I REFER not to cleanliness.

Cleanliness is next to godliness. But there can be no such thing as cleanliness. Hence that's a subject we can't discuss here.

Let me tell you what I'm talking about. Some of you may know Sheldon Cooper from American nerdy comedy The Big Bang Theory. He's obsessive, punctilious and addicted to routine. And he has his spot.

Loading article content

This is his seat in the room, and God – damn, how did he get back in here? – forbid that anyone else should sit there. It is, he says, "my spot".

Now, this always gets a laugh and is indeed comedic, but I've been surprised to find that this business of having a spot really does hold sway among you Earthlings.

It's something I discovered at exercise classes. I'd turn up for the first time at a long-established one and put my kit bag down at some spot around the room, where we all got changed. And then I'd find someone looking a bit miffed.

They weren't catastrophically annoyed, as Sheldon would be. But they were distinctly dischuffed. It took me ages to work out why. And then I realised: I'd taken their spot. Even though it was just a random space round one of the four walls, it was their space, from which they drew comfort.

Recently, starting a new yoga class, I worried that the same thing would happen. I switched the spot for my mat a few times during the first weeks, then fretted that I might have put somebody out. Then I thought: to hell with it. Because that's the kind of fellow I am.

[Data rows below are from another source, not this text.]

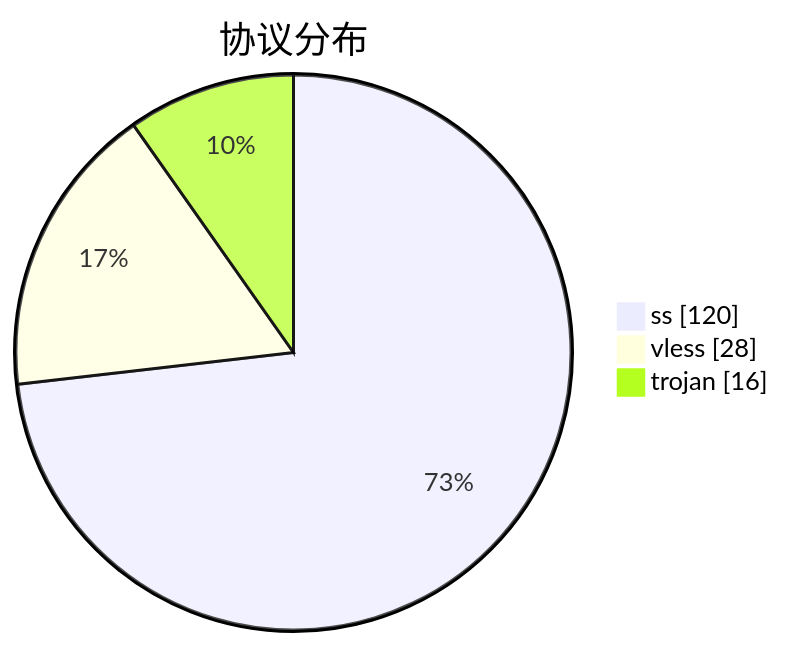
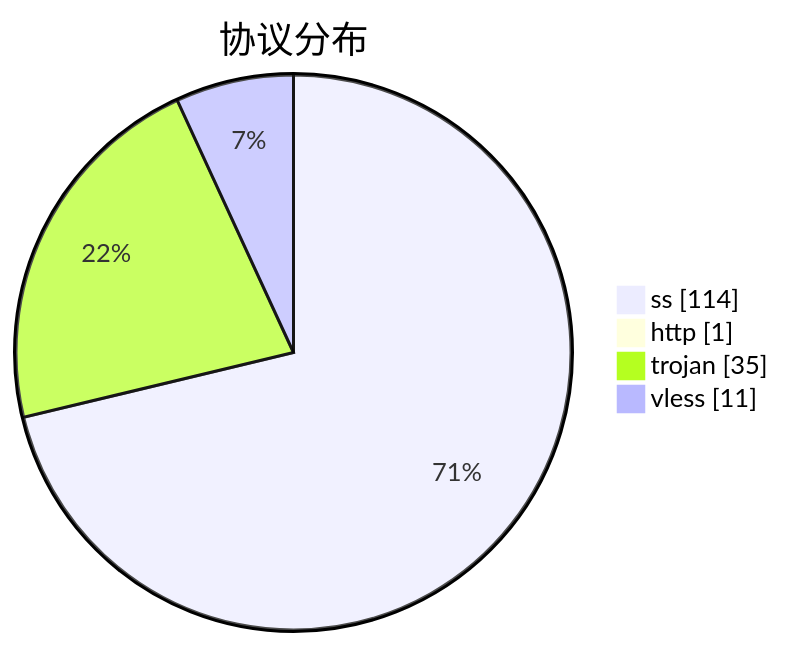
Before and after one commit to qjlxg/airport: the third of 3 diagrams in subs/statistics/tested_within.md, drawn with Mermaid. The commit also changed other lines of this file and 2 other files, not shown here.

````diff
--- a/subs/statistics/tested_within.md
+++ b/subs/statistics/tested_within.md
@@ -16,7 +16,8 @@
 ```mermaid
 pie showData
 title 协议分布
-"ss" : 120
-"vless" : 28
-"trojan" : 16
+"ss" : 114
+"http" : 1
+"trojan" : 35
+"vless" : 11
 ```
````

You may have experienced something similar visiting friends, after inadvertently sitting in father's seat or some such. This territorial atavism always makes me laugh. Until someone takes my spot.